- Always Disclose AI Art: If art is AI-generated, either in hole or in part, it should be disclosed. This is no different from disclosing the medium used or other works that were involved. Proactive disclosure prevents people from feeling misled by the artwork.
- Provide a Space for AI Art: Platforms that host art should make it easy for artists to tag their work as AI generated. A simple toggle to indicate if the work was created manually, partially by AI or entirely by AI would not only help prevent confusion, but also help categorize and organize the work. This could be bolstered by systems that detect AI artwork, to help spot cases where the usage wasn’t disclosed.
- Set Reasonable Limits: Platforms need to set reasonable limits on uploads. An AI that uploads an image every 40 seconds is no different from a human spammer. AI does provide new challenges for platforms, but TOS changes, rate limits and other changes can blunt the worst of those challenges without singling out AI art or artists.
While these can help address both the practical and ethical issues with AI, at least for now, it doesn’t do much for the legal.
However, there is a problem there. Though no court has ruled directly on the use of copyright-protected images to train an AI system, recent ruling such as the Authors Guild v. Google ruling make it seem unlikely that courts would rule against AI in this capacity.
In that case, authors objected to their books being scanned and used by Google to make a searchable database of books. However, the courts found that the use was transformative enough, and the amount republished was small enough to rule in favor of Google.
Ideally, the creators of AI systems would rely solely on opt-in sources or, at the very least, allow artists the ability to opt out. However, if a case does make it to court, it will be an uphill battle for the artist unless it can be shown that an AI-produced work copied protectable elements from the original work.
That is already a difficult hill to climb in many cases and will only get more difficult as AI gets better at hiding it “inspiration.”

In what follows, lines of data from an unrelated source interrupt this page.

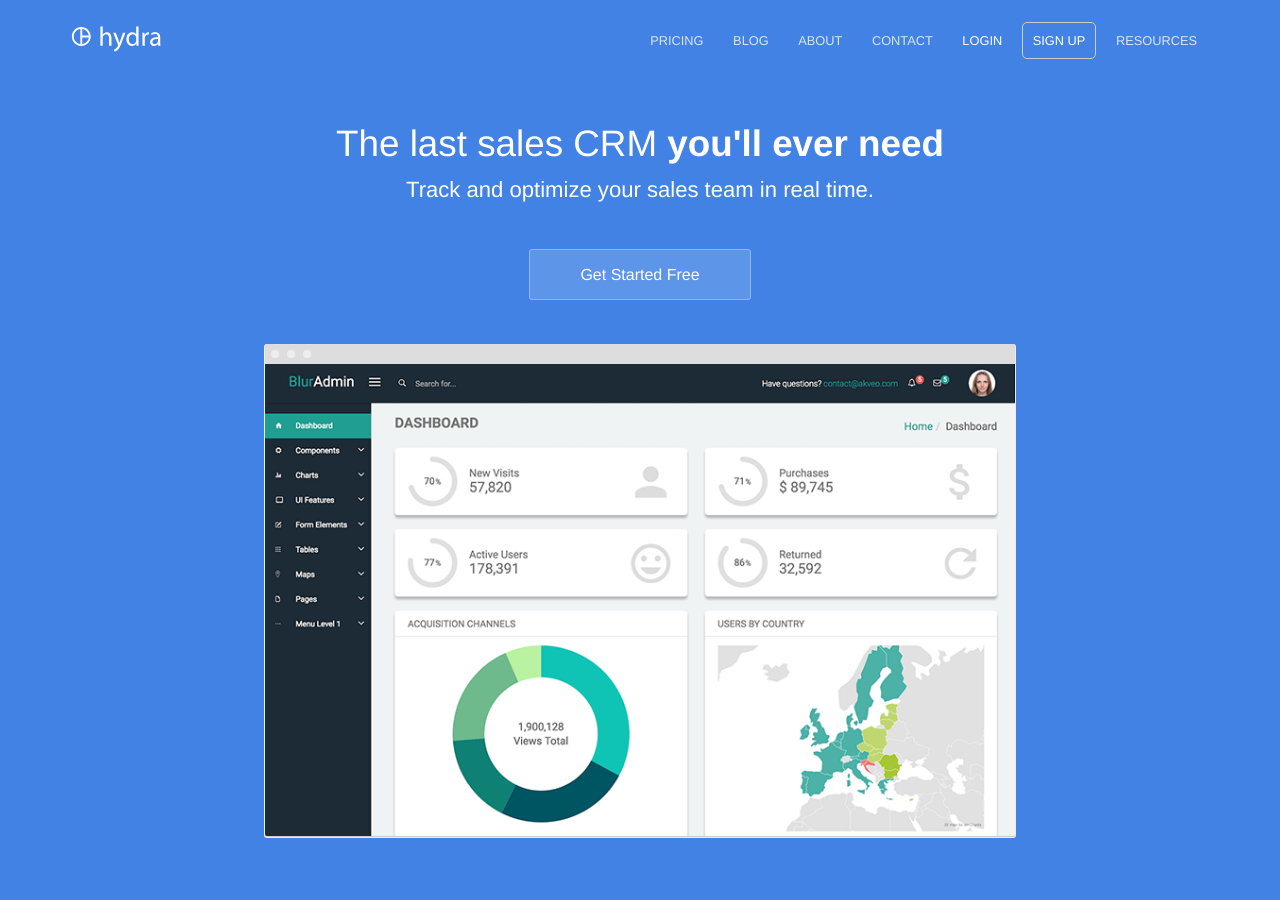
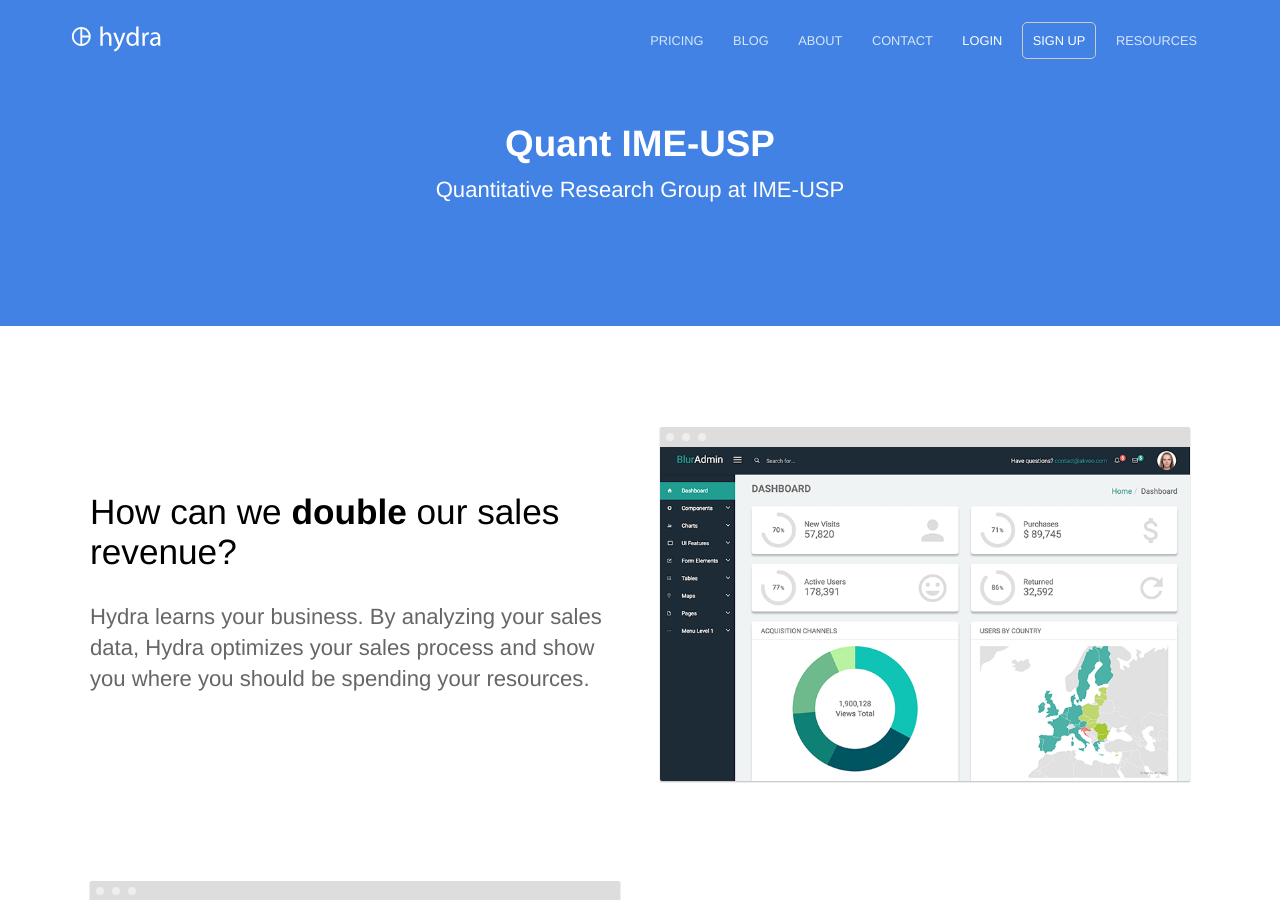
Before and after one commit to quant-ime-usp/quant-ime-usp.github.io, a Jekyll site: the page built from index.html, in a window 1280 px wide and 900 px high. Built offline with Jekyll 4.4.1, drawn with Linux system fonts in a browser that asks for light colours.

Commit message:
adjusting index

```diff
--- a/index.html
+++ b/index.html
@@ -1,15 +1,16 @@
 ---
-title: The last sales CRM you'll ever need
-description: Track and optimize your sales team in real time
+title: Quant IME-USP
+description: Quantitative Research Group at IME-USP
 ---
 <section class="hero">
 	<div class="text-container">
-		<h1 class="editable">The last sales CRM <strong>you'll ever need</strong></h1>
-		<p class="subtext editable">Track and optimize your sales team in real time.</p>
-		<div class="cta button alt"><a href="{{ site.baseurl }}/contact/">Get Started Free</a></div>
+		<h1 class="editable"><strong>Quant IME-USP</strong></h1>
+		<p class="subtext editable">Quantitative Research Group at IME-USP</p>
+		<!--<div class="cta button alt"><a href="{{ site.baseurl }}/contact/">Get Started Free</a></div>
 		<div>
 			<img src="{{ site.baseurl }}/images/dashboard.png" alt="Screenshot" class="screenshot editable" />
 		</div>
+		-->
 	</div>
 </section>
 
```
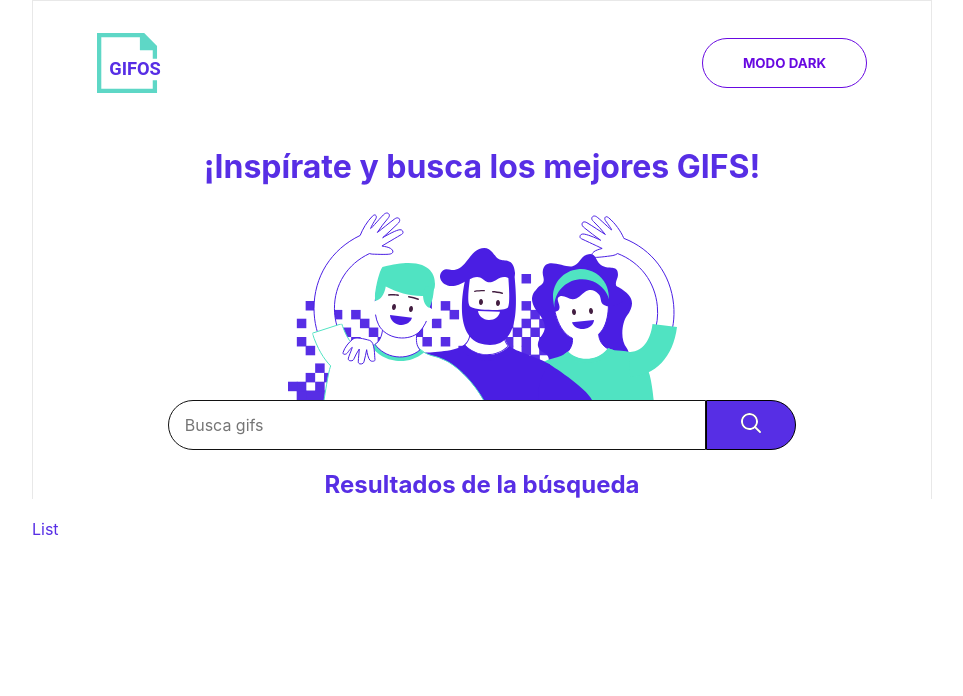
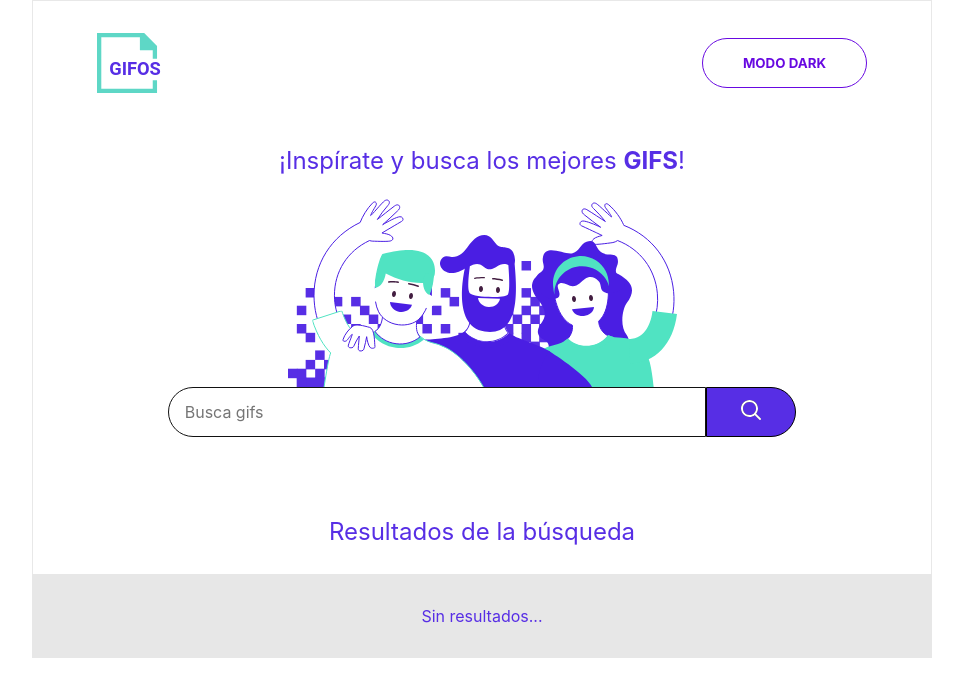
Before and after one commit to BrianBernal/gifos, a React (Create React App) app: page / in a window 1280 px wide. Shown: the top 696 px of the page, without its empty margins (158-1121 px from the left). Built offline with nearby package versions, Linux system fonts and the light colour scheme.

Commit message:
Add ImagesGrid. First version of dark theme.

```diff
--- a/src/App.css
+++ b/src/App.css
@@ -65,3 +65,7 @@ input::placeholder {
   border: #ffffff solid 1px;
   color: #ffffff;
 }
+
+.normal-weight {
+  font-weight: normal;
+}
--- a/src/components/header/Header.jsx
+++ b/src/components/header/Header.jsx
@@ -17,9 +17,15 @@ const CHANGE_THEME = {
 function Header() {
   const { setState } = useContext(AppContext);
   const classStringButton = useGetThemeClass("theme-button");
-  const imageLogo = useIsDarkMode(
-    "images/logo-mobile-modo-noct.svg",
-    "images/logo-desktop.svg"
+  const theming = useIsDarkMode(
+    {
+      logo: "images/logo-mobile-modo-noct.svg",
+      textMode: "LIGHT",
+    },
+    {
+      logo: "images/logo-desktop.svg",
+      textMode: "DARK",
+    }
   );
 
   const handlerThemeButton = () => {
@@ -31,9 +37,9 @@ function Header() {
 
   return (
     <header className="header">
-      <img src={imageLogo} alt="Logo" className="main-logo" />
+      <img src={theming.logo} alt="Logo" className="main-logo" />
       <button onClick={handlerThemeButton} className={classStringButton}>
-        MODO DARK
+        MODO {theming.textMode}
       </button>
     </header>
   );
--- /dev/null
+++ b/src/components/imagesGrid/ImagesGrid.jsx
@@ -0,0 +1,13 @@
+// styles
+import "./imagesGrid.css";
+
+// hooks
+import useGetThemeClass from "../../hooks/useGetThemeClass";
+
+function ImagesGrid() {
+  const sectionStringClass = useGetThemeClass("results-section");
+
+  return <section className={sectionStringClass}>Sin resultados...</section>;
+}
+
+export default ImagesGrid;
--- /dev/null
+++ b/src/components/imagesGrid/imagesGrid.css
@@ -0,0 +1,11 @@
+.results-section {
+  background-color: #e7e7e7;
+  margin: 0;
+  border: none;
+  padding: 2rem 1rem;
+  text-align: center;
+}
+
+.dark-results-section {
+  background-color: #212121;
+}
--- a/src/pages/Home.jsx
+++ b/src/pages/Home.jsx
@@ -1,11 +1,12 @@
 // hooks
 import useGetThemeClass from "../hooks/useGetThemeClass";
 
+// styles
+import "./home.css";
+
 // components
 import Header from "../components/header/Header";
-
-// styles
-import "./home.css";
+import ImagesGrid from "../components/imagesGrid/ImagesGrid";
 
 function Home() {
   const classStringApp = useGetThemeClass("app");
@@ -13,9 +14,9 @@ function Home() {
   return (
     <div className={classStringApp}>
       <div className="main-container">
-        <div className="top-section">
+        <section className="top-section">
           <Header />
-          <h1>
+          <h1 className="normal-weight">
             ¡Inspírate y busca los mejores <b>GIFS</b>!
           </h1>
           <span className="bg-friends" />
@@ -29,9 +30,11 @@ function Home() {
               <img src="images/icon-search-mod-noc.svg" alt="Search" />
             </button>
           </div>
-          <h2>Resultados de la búsqueda</h2>
-        </div>
-        <div>List</div>
+          <h2 className="normal-weight results-title">
+            Resultados de la búsqueda
+          </h2>
+        </section>
+        <ImagesGrid />
       </div>
     </div>
   );
--- a/src/pages/home.css
+++ b/src/pages/home.css
@@ -17,6 +17,7 @@
 .top-section {
   border: 1px solid #e8e8e8;
   border-bottom: none;
+  padding-bottom: 0.5rem;
 }
 
 .bg-friends {
@@ -47,3 +48,7 @@
   /* just for inline elements */
   /* see https://developer.mozilla.org/en-US/docs/Web/CSS/vertical-align */
 }
+
+.results-title {
+  margin-top: 5rem;
+}
```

In the digital age, technology has a way of far outpacing our legal and social norms. We’ve seen this time and again as human systems try to keep up with digital evolutions.
AI is no different there but, depending on the path it takes, it could be a much bigger landscape change and come much faster than anything before it.
The best thing we can do right now is to try and be honest about it. It may be true that, someday, AI art will be just as accepted as oils paints or photography is today. As such, disclosing the use of AI may, at some point, seem quaint.
But if artists want communities to make room for them, they have to know who and what they are making room for. The discussion about whether AI art is art and where it should be allowed can’t be held if no one is clear on what is what.
Right now, transparency is possibly the most important thing, even if it feels like it isn’t necessary at all.